Apps like Robinhood where there is commission-free trading really create an environment that makes people less “attached” to their stocks and are very quick to pull the trigger on buying and selling. 

While I think that Robinhood definitely does have some good things, I think that it also has a lot of bad that come with it and that it somewhat is an environment that fosters and creates some bad habits with free trades. 

This mentality of short-term investing really goes hand in hand with buying the rumor and selling the news. 

Essentially, when an investor does this, they’re speculating about what might happen with a stock and then buying into the stock, hoping that prices will really increase and then when news comes out about that stock, they will ride it throughout the process and then sell as things start to slow down a bit.

An example of this that really sticks out to me is with the trade wars.  People might buy a tech stock, say at $170/share, that’s heavily dependent no China when the stock has dropped a lot and they’re hearing rumors that the trade wars might end. 

Then, news will break that trade war discussions are continuing very well or that tariffs have been delayed.  Boom!  The stock immediately jumps back up to $200, right where it was before the trade war discussions.  And at that point the stock is sold for a profit of $30/share. 

Doesn’t that sound like a pretty easy plan?  In theory yes, but what if that stock continues to rise and now is around $230?  Yes, you made $30/share, but you also missed out on an extra $30/share from selling to early.  Or, what if you bought on rumors when the stock hit $200 and then sold it at $170? 

Does this situation sound at all familiar?  If you’re a shareholder of Apple, I bet that it does…

You see, rumors and news are different, but they’re also somewhat the same…Buying the rumor and selling the news is a very dangerous game.  It’s 100% speculation and luck. 

I don’t know about you, but that’s not a practice that I like to participate in, and it’s not a practice that Andrew and Dave teach. 

Value investing is essentially when you find an under valued stock at a great price and you think that it will provide you a great long-term potential to buy and hold to reap the benefits. 

It’s the process of really basing your investing on some financially based ratios and on some qualitative thoughts about the company, and then investing in it for the long-run. 

One of my favorite quotes ever to portray this is by Warren Buffett where he says, “If you aren’t thinking about owning a stock for 10 years, don’t even think about owning it for 10 minutes.” 

That is such an easy rule of thumb to live by and really helps to put things into perspective when you’re looking at a company.

If Warren Buffett is only looking at buying things toddy that he’s confident will still be good investments for at least the next 10 years, do you think he is buying the rumor and selling the news?  I don’t.

In today’s world, so many people are buying the rumor and selling the news that you’re almost the outcast if you’re not doing that.  So, don’t do it.  Be the outcast.  Andrew had Tobias Carlisle on the podcast and they talked about the importance of being a contrarian to your environment and how a lot of people will zig when they should zag, and zag when they should zig. 

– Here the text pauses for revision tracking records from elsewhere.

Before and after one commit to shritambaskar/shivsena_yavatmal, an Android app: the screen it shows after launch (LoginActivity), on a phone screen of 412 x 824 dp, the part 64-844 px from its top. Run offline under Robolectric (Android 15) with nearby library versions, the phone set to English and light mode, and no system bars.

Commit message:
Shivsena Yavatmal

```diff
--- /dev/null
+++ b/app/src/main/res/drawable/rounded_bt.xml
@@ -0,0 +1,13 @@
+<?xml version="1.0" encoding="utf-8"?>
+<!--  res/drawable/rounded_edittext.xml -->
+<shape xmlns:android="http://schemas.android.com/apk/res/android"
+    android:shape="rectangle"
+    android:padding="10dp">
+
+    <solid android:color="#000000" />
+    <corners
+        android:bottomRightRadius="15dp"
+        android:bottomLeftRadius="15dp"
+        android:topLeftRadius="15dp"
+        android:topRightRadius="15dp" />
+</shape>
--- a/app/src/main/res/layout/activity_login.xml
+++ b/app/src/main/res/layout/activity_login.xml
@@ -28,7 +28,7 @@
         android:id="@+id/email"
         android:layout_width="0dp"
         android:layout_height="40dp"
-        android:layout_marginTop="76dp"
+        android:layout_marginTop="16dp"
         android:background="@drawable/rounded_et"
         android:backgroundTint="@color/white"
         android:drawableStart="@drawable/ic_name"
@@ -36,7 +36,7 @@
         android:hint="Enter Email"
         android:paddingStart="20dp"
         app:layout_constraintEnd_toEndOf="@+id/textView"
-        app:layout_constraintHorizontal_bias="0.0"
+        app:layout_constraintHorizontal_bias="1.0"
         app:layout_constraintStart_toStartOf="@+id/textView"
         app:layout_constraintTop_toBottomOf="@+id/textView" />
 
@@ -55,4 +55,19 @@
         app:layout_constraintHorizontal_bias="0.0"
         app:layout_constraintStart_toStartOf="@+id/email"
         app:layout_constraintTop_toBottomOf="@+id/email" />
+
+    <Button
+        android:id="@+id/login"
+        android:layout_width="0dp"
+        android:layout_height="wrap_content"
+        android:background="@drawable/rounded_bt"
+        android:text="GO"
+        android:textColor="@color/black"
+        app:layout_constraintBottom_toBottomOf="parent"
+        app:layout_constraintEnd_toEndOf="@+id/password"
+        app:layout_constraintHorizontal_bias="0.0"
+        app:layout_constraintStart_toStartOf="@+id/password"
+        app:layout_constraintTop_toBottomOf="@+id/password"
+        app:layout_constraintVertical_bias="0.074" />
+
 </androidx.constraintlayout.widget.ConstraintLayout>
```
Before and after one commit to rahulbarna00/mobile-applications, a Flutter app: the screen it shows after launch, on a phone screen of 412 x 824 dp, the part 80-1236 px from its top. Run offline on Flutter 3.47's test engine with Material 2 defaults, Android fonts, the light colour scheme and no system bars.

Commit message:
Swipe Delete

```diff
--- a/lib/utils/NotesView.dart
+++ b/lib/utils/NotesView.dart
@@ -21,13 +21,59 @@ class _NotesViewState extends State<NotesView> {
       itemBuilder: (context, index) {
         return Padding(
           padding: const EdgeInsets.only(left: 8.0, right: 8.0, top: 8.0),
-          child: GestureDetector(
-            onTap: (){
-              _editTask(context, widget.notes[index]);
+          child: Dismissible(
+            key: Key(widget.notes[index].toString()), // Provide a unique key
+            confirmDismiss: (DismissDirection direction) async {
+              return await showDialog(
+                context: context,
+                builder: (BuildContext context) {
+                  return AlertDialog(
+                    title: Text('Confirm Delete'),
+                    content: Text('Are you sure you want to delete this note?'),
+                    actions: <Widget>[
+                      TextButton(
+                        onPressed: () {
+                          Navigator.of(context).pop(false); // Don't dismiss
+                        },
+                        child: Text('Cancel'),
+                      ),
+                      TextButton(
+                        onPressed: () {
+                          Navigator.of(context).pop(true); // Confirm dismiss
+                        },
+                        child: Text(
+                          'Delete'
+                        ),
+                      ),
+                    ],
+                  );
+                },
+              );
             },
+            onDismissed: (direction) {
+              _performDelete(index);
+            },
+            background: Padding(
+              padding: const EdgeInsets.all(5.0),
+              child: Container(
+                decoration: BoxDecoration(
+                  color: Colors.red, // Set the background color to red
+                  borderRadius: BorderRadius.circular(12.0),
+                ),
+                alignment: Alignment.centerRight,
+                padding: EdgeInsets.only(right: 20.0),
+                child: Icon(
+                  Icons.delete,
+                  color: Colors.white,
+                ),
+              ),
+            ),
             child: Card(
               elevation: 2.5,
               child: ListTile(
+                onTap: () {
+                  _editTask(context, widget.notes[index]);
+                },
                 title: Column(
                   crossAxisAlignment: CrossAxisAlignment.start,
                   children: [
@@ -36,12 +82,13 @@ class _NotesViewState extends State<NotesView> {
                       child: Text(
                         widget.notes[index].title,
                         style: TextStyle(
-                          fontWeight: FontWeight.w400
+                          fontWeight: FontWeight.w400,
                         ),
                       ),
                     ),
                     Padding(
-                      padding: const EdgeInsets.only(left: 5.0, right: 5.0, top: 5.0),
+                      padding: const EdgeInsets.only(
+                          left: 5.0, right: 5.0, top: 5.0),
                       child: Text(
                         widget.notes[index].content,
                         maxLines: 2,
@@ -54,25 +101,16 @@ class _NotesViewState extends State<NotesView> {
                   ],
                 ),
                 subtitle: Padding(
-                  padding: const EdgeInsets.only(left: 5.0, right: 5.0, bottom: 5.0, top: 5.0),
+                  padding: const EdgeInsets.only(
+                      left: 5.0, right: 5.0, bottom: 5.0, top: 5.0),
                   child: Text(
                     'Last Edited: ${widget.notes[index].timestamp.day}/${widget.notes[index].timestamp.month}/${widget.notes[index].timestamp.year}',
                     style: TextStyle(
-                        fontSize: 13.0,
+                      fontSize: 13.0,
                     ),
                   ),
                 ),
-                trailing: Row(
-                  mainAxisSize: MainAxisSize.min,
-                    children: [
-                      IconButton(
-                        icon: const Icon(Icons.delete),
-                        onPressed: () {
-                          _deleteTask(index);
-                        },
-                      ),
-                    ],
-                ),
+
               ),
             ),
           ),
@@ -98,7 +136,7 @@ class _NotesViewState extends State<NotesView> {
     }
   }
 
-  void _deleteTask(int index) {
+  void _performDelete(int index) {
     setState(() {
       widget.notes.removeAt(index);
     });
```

When you buy the rumor and sell the news, I think this is exactly what you are doing. 

You might think that you’re “one-upping” your fellow investors because you have some inside scoop, but do you actually?  Likely you’re just reading about it from an online publisher where literally every other person can read that same article. 

If that’s how you’re finding your rumors then guess what, it’s not a rumor, it’s quite literally already the news.

We live in a day where investing in your long-term future is actually the zig to everyone else’s zag.  I urge you to stick to your roots and your principles of looking for very sound, quality investments that check all of your quantitative and qualitative requirements and as always, investing with a wide margin of safety. 

I know that this might not seem as flashy as what some of your peers are doing, but do you know what I think is flashy?  Not losing money.